Moody's Investors Service has affirmed the baseline credit assessments (BCAs) of seven Omani lenders and changed their outlook to positive in line with the sultanate’s sovereign credit ratings.
The affirmation of the banks' BCAs reflects that the lenders’ financial fundamentals “remain compatible with the current level of their BCAs following the affirmation of the sovereign ratings”, Moody’s said in a note on Tuesday.
“In the case of two banks, Bank Muscat and HBON [HSBC Bank Oman], their BCAs are in fact constrained at the level of the sovereign rating and these could be upgraded in the event of a sovereign rating upgrade,” the rating agency said.
Bank Muscat, HBON, National Bank of Oman, Bank Dhofar, Oman Arab Bank, Sohar International Bank and Bank Nizwa are among the lenders in the sultanate whose outlooks were changed to positive from stable.
The rating agency said the affirmation of the Omani lenders' deposit ratings reflects Moody's unchanged opinion regarding the government's willingness to provide support to banks in case of need.
The likelihood of government support remains “high or very high, depending on the bank”, which reflects the importance of the country's banks in the domestic financial system and the significant government shareholdings and deposits in several financial institutions, Moody's said.
Oman’s economic recovery is gaining traction, supported by a revival of the hydrocarbon sector and the relaxation of Covid-19 restrictions, the International Monetary Fund said this week.
The economy is set to expand 4.3 per cent in 2022, supported by continued recovery of non-hydrocarbon economic activity, according to the fund.
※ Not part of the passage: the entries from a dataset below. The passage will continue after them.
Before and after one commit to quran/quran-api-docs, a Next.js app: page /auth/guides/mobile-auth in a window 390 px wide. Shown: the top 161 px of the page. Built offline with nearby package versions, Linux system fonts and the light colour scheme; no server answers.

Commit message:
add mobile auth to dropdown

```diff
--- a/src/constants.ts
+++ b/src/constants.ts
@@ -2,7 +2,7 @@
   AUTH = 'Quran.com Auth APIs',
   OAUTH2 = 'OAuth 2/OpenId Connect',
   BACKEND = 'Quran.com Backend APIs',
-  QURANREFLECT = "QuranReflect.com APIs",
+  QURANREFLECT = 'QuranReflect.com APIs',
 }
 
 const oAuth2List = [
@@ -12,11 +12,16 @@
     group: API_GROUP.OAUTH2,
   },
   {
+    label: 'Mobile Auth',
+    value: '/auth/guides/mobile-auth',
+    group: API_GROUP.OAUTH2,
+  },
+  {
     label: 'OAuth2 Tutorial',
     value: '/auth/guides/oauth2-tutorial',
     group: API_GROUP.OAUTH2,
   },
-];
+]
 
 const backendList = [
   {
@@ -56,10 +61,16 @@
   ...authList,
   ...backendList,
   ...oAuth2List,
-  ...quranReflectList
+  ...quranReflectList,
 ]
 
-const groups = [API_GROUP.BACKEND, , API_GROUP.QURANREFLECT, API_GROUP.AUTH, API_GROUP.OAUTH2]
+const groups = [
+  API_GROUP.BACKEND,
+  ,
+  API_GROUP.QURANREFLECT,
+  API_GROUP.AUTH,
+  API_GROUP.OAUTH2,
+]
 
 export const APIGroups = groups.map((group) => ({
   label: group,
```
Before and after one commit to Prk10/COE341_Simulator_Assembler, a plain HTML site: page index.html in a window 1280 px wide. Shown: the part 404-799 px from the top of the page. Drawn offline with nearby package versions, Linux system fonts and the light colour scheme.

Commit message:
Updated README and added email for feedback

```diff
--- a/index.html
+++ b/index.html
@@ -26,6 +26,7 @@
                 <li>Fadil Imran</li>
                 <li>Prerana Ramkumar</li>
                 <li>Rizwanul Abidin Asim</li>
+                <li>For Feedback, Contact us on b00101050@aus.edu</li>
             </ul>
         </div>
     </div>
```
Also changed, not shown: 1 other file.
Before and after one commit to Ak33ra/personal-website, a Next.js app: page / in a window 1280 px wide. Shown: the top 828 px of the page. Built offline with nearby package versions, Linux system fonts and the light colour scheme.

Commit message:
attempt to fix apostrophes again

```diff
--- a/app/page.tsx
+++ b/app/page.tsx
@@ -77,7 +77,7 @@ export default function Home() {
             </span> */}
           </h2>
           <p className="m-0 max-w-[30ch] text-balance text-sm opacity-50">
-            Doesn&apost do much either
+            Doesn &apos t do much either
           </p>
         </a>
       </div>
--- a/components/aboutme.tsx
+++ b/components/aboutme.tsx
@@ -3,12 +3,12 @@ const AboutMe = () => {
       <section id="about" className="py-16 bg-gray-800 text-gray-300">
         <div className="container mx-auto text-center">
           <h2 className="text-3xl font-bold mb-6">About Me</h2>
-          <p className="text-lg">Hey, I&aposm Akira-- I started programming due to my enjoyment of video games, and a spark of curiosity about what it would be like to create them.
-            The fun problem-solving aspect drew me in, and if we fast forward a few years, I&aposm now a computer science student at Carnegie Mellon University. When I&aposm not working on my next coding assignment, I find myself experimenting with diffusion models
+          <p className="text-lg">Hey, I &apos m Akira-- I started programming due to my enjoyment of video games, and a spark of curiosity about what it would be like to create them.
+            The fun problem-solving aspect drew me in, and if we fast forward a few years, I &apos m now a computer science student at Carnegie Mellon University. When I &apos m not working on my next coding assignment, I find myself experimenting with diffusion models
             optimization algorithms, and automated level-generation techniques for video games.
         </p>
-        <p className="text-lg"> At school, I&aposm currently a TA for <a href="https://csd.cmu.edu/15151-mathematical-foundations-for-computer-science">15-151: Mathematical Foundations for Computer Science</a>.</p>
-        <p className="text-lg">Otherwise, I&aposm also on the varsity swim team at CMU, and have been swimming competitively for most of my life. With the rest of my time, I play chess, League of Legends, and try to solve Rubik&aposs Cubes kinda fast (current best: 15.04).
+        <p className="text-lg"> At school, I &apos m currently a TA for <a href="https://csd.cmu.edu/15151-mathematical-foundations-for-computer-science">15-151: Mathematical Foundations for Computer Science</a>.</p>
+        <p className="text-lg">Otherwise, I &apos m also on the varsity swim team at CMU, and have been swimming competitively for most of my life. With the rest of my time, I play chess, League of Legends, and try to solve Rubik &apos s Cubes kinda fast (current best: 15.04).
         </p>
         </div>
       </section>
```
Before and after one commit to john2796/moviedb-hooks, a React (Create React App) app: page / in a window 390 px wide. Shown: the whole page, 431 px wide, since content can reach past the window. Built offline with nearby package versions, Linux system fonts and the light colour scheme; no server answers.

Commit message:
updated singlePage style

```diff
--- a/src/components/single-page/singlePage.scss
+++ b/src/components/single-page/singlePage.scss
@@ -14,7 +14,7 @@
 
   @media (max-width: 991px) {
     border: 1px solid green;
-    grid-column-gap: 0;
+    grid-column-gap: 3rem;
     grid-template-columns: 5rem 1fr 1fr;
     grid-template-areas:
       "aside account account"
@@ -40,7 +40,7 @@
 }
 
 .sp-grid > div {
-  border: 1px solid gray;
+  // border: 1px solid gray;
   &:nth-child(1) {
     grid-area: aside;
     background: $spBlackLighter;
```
The sultanate’s gross domestic product growth rebounded to 3 per cent last year, after a 3.2 per cent contraction in 2020.
Although Moody's expects oil prices to remain volatile and eventually decline, it expects crude prices to remain elevated for the next two years.
Oman’s non-oil economy has also bounced back strongly from the pandemic-driven slowdown that has eased operating conditions for lenders, who, like their GCC peers, are seeing a rise in profitability amid rising interest rates.
The country’s continued focus on expanding its non-oil economic base to cut its dependence on hydrocarbons is also expected to open up new business avenues for lenders in Oman.
The country, which recorded a budget surplus of 784 million rials ($2 billion) in the first half of this year on a more than 54 per cent jump in revenue to 6.72bn rials, aims to bring in more than 9bn rials a year from tourism by 2040 alone, according to government data released in August.